The US EPA (Environmental Protection Agency) finalized a rule to add 1-bromopropane to the federal list of hazardous air pollutants (HAPs) on December 22, 2021. This action is the first time the EPA has added a new chemical to the federal list of HAPs since the original list was created by the Clean Air Act Amendments of 1990.
The chemical 1-bromopropane (1-BP), also known as n-propyl bromide, or nPB, is an organic solvent that is used in electronics and metal cleaning products, surface coatings, dry cleaning, adhesives and in intermediate chemicals used in the manufacture of pharmaceuticals and agricultural products.
The EPA promulgated this amendment adding 1-BP to the federal HAPs list on January 5, 2022 (87 FR 393). The effective date for the additional HAP is February 4, 2022. As a listed HAP, 1-BP will be subject to National Emission Standards for HAPs, also known as MACT (Maximum Achievable Control Technology) standards. The Clean Air Act provides no required deadline or action period to set MACT standards for the control of a new HAP. However, as part of the final rule, the EPA stated that “a separate regulation is needed to ensure the effective and efficient implementation of requirements triggered by the addition of a new HAP” (87 FR 395). The EPA also plans to publish additional guidance on the listing of 1-BP as a new HAP.

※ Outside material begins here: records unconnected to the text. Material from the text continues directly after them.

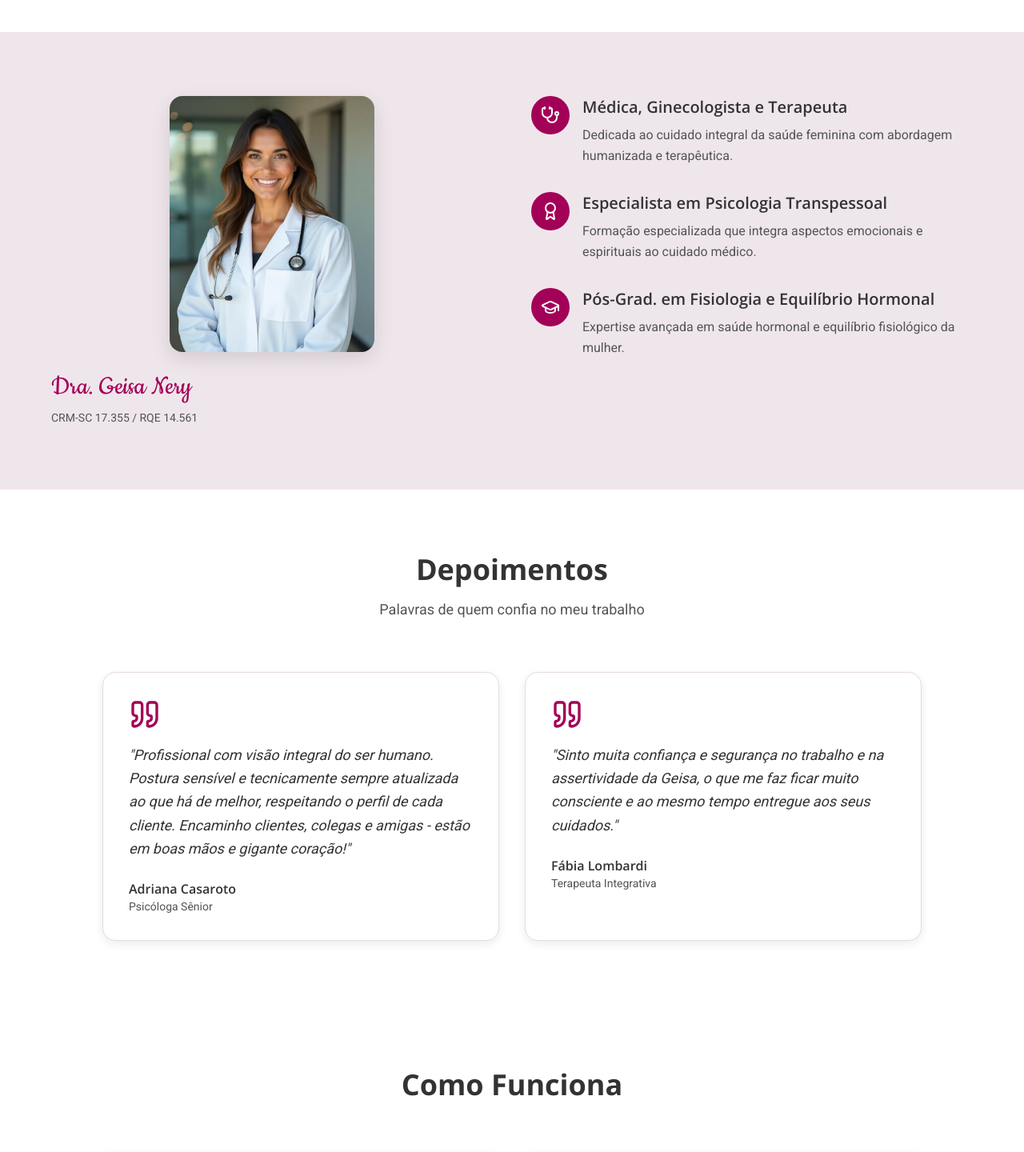
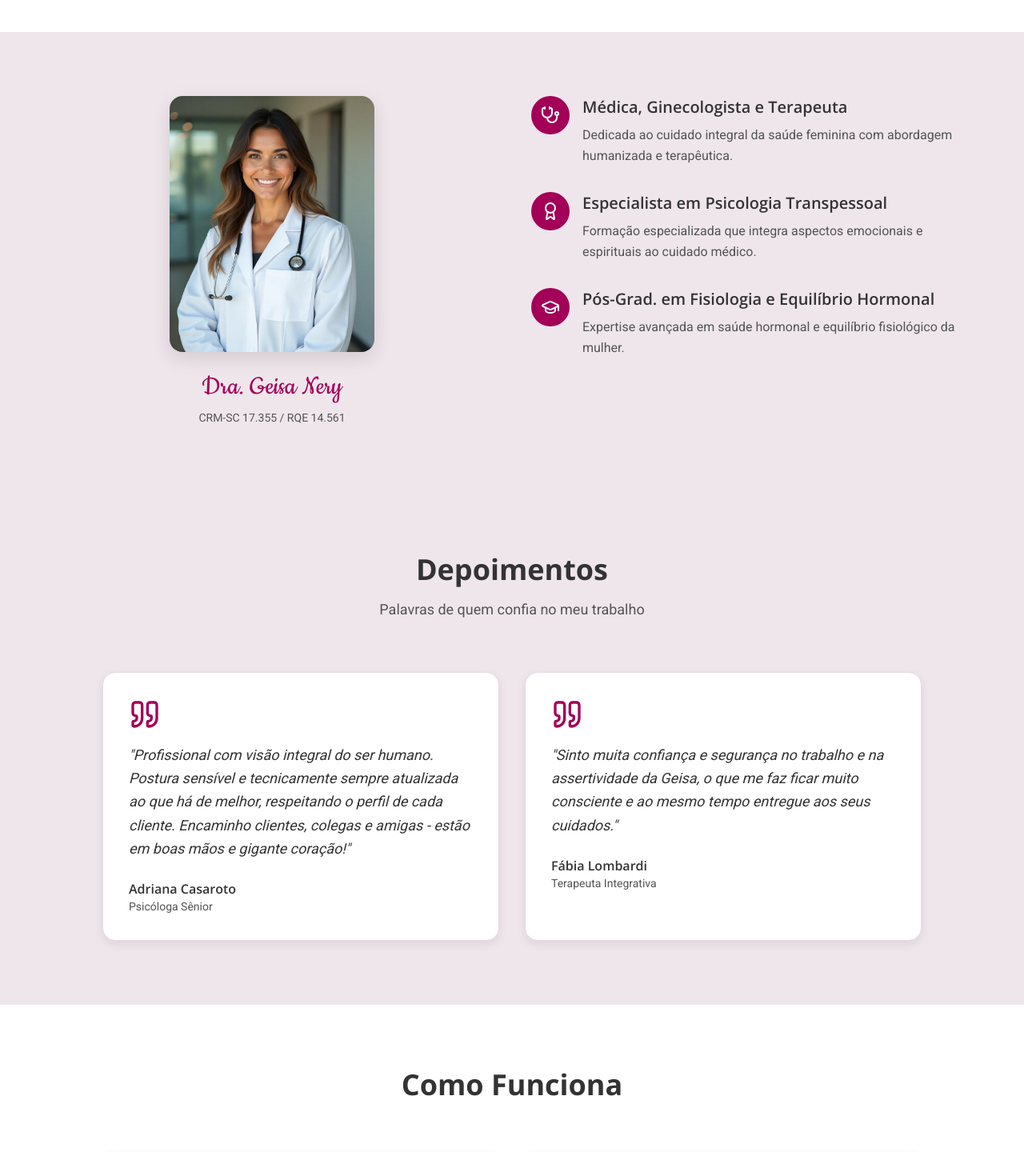
Before and after one commit to danielfcollier/website-drageisa, a React (Vite) app: page / in a window 1280 px wide. Shown: the part 3060-4500 px from the top of the page at 80% size. Built offline with nearby package versions, Linux system fonts and the light colour scheme; the HTML template or start-up script is replaced by a standard one.

Commit message:
Center doctor image in BioSection and alternate section backgrounds 7–10
Center the doctor image with name in BioSection and apply alternating backgrounds across Testimonials, Como Funciona, CTA, and ClinicGallery sections for visual variety.

```diff
--- a/src/components/BioSection.tsx
+++ b/src/components/BioSection.tsx
@@ -17,7 +17,7 @@ export const BioSection = ({ name, credentials }: BioSectionProps) => {
     <section className="py-20 bg-warm-cream">
       <div className="container mx-auto px-4">
         <div className="max-w-6xl mx-auto grid md:grid-cols-2 gap-12 items-start">
-          <div className="text-center md:text-left">
+          <div className="text-center">
             <img
               src={doctorPhoto}
               alt={name}
--- a/src/components/ClinicGallery.tsx
+++ b/src/components/ClinicGallery.tsx
@@ -10,7 +10,7 @@ export const ClinicGallery = () => {
   ];
 
   return (
-    <section className="py-20 bg-warm-cream">
+    <section className="py-20 bg-background">
       <div className="container mx-auto px-4">
         <div className="text-center max-w-3xl mx-auto mb-16">
           <h2 className="text-3xl md:text-4xl font-bold font-main text-foreground mb-4">
--- a/src/components/FeatureMatrix.tsx
+++ b/src/components/FeatureMatrix.tsx
@@ -12,11 +12,12 @@ interface FeatureMatrixProps {
   features: Feature[];
   paragraph?: string;
   id?: string;
+  bgColor?: string;
 }
 
-export const FeatureMatrix = ({ title, subtitle, features, paragraph, id }: FeatureMatrixProps) => {
+export const FeatureMatrix = ({ title, subtitle, features, paragraph, id, bgColor = "bg-background" }: FeatureMatrixProps) => {
   return (
-    <section id={id} className="py-20 bg-background">
+    <section id={id} className={`py-20 ${bgColor}`}>
       <div className="container mx-auto px-4">
         <div className="text-center max-w-3xl mx-auto mb-16">
           <h2 className="text-3xl md:text-4xl font-bold font-main text-foreground mb-4">{title}</h2>
--- a/src/components/Testimonials.tsx
+++ b/src/components/Testimonials.tsx
@@ -12,7 +12,7 @@ interface TestimonialsProps {
 
 export const Testimonials = ({ testimonials }: TestimonialsProps) => {
   return (
-    <section className="py-20 bg-background">
+    <section className="py-20 bg-warm-cream">
       <div className="container mx-auto px-4">
         <div className="text-center max-w-3xl mx-auto mb-16">
           <h2 className="text-3xl md:text-4xl font-bold font-main text-foreground mb-4">
--- a/src/pages/Index.tsx
+++ b/src/pages/Index.tsx
@@ -23,6 +23,7 @@ const Index = () => {
         id="sobre"
         title="Visão Sistêmica em Saúde"
         subtitle="Cuidado Terapêutico e Transpessoal da Mulher"
+        bgColor="bg-background"
         features={[
           {
             icon: Heart,
@@ -120,8 +121,10 @@ const Index = () => {
       />
 
       <FeatureMatrix
+        id="como-funciona"
         title="Como Funciona"
         subtitle=""
+        bgColor="bg-background"
         features={[
           {
             icon: Clock,
```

Who May Be Affected?
Manufacturers of pharmaceuticals, pesticides, quaternary ammonium compounds, flavors, and fragrance may use 1-BP as a chemical intermediate.
1-BP may be present in various products such as:
|Vapor and immersion degreasing solvents
Manufacturing sectors that use 1-BP as a solvent may include:
|Foam and laminated
|Metal and metal products
Has the EPA regulated 1-BP before?
The EPA has listed 1-BP in the Substance Registry Services, a resource for chemical information. In 2015, the EPA added 1-BP to the Toxic Release Inventory (TRI) list of reportable chemicals. The EPA is currently reconsidering the final risk evaluation of 1-BP pursuant to Section 6(a) of the Toxic Substances Control Act (TSCA).
What Should I Do?
TRC recommends that environmental, health & safety (EHS) compliance and risk managers at potentially affected facilities:
- Monitor federal and state rulemaking for new standards controlling 1-BP emissions.
- Evaluate whether the designation of 1-BP as a HAP will alter your facility status as a major or minor source of HAPs or whether other changes to your air quality emissions permit may be needed.
- Fully review the applicability of the EPA’s “new source MACT” rules prior to construction or reconstruction of a facility with the potential to emit significant quantities of 1-BP, i.e., more than 10 tons per year or 25 tons per year when combined with other HAP emissions. These rules, based on Clean Air Act (CAA) Section 112(g), require the application of “case-by-case MACT” standards in certain circumstances.
- Ensure that the facility is accounting for 1-BP in its annual applicability review, or “threshold analysis,” for TRI reporting.
If you need assistance complying with air quality compliance requirements, TRC is your solution. Contact us here.